American Airlines hit by wages
American Airlines shares slumped by the biggest margin in five months on Friday as higher labour costs are set to hinder profit.
American is paying more for labour, its biggest expense, after agreeing to higher wages for flight attendants, mechanics and baggage handlers. That's pressuring the bottom line, even as slower growth in flights and seats enables the Texas-based carrier to regain some pricing power over airfares.
Rising expenses are already taking a toll on American's pre-tax gross margin, which fell to 7.9pc in the fourth quarter from 13pc a year earlier. First-quarter costs for each seat flown per mile are likely to rise between 8pc and 9pc, primarily due to new union contracts. The airline said growth in the cost measure would slow through the rest of 2017.
While profit pressures are increasing, American is also regaining more control over air fares after slowing capacity growth last year to bring supply in line with demand. A pick- up in travel in late 2016 is fuelling sales of last-minute tickets.
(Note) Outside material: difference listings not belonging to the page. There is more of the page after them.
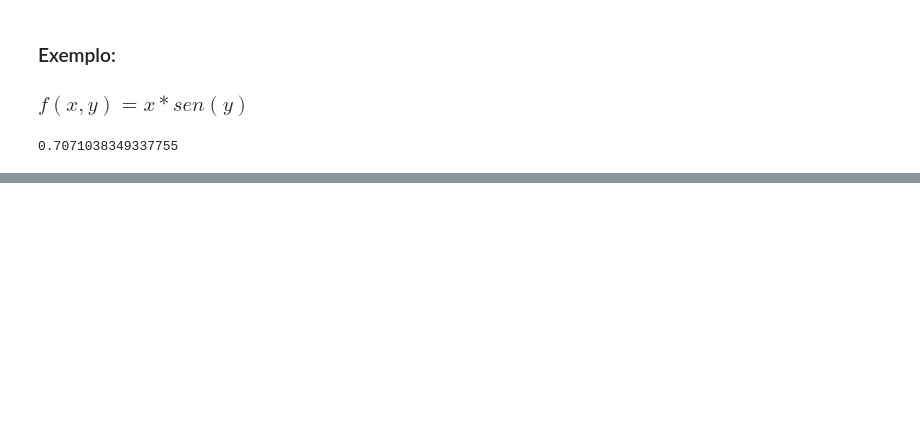
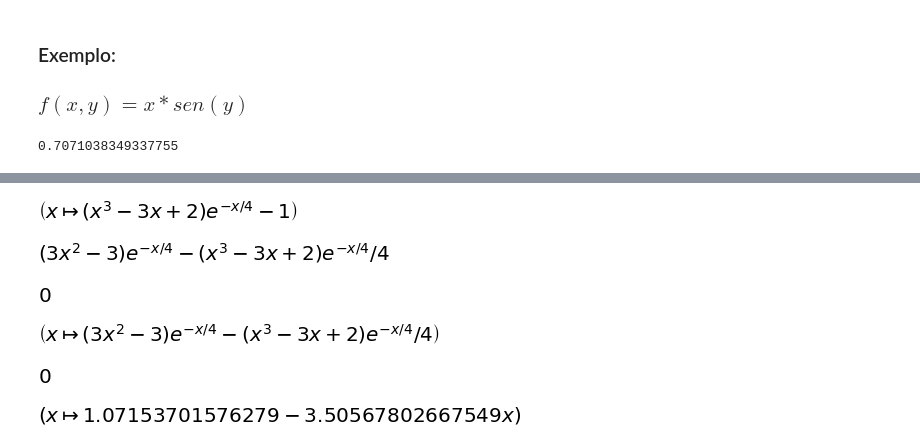
Before and after one commit to othonceu/CalculoComplementar, a Jupyter notebook: 41-Derivada.ipynb, the cells around one changed output, grey strips where cells are left out. Cells and saved outputs as stored; diff of their text form; code cells hidden in the pictures; blank space fills up the shorter version.

Commit message:
Estudo da Derivada

```diff
--- a/41-Derivada.ipynb
+++ b/41-Derivada.ipynb
@@ -138,0 +148,36 @@ print(d_parcial)
+# %%
+#Para fixar as ideias,continuar com a mesma função:
+
+#f(x)=(x3−3x+2)e−x/4−1
+
+f = Lambda(x, (x**3 - 3*x + 2)*exp(-x/4) - 1)
+f
+# %% [output]
+[figure, added]
+# %%
+# Derivadas
+# Podemos usar o SymPy para computarmos a derivada da função
+
+# f′=df/dx
+
+# Para tanto, usamos a função diff:
+
+diff(f(x), x)
+# %% [output]
+[figure, added]
+# %%
+# Para avaliar a derivada em um ponto, por exemplo, para calcular  f′(1) , digitamos:
+diff(f(x),x).subs(x,1)
+# %% [output]
+[figure, added]
+# %%
+# Também, podemos definir a função derivada de  f  com o seguinte código:
+fl = Lambda(x, diff(f(x), x))
+fl
+# %% [output]
+[figure, added]
+# %%
+# Com isso,  f′(1)  pode ser computada com:
+fl(1)
+# %% [output]
+[figure, added]
@@ -138,0 +191,6 @@ print(d_parcial)
+# %%
+x0 = -1/2
+r = Lambda(x, fl(x0)*(x-x0) + f(x0))
+r
+# %% [output]
+[figure, added]
```
Also changed, not shown: parts of 14 cells of this notebook, 6 other files.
Total revenue for each seat flown per mile, a proxy for pricing power known as unit revenue, rose 1.3pc in the fourth quarter, the first increase since late 2014. That made American the first major US carrier to halt a slide triggered mainly by a fare war that erupted in early 2015. The measure will climb 2.5pc to 4.5pc this quarter and increase in each subsequent quarter, the company said.
Delta Air Lines and United have also been paring expansion plans in an effort to achieve the same turnaround in unit revenue.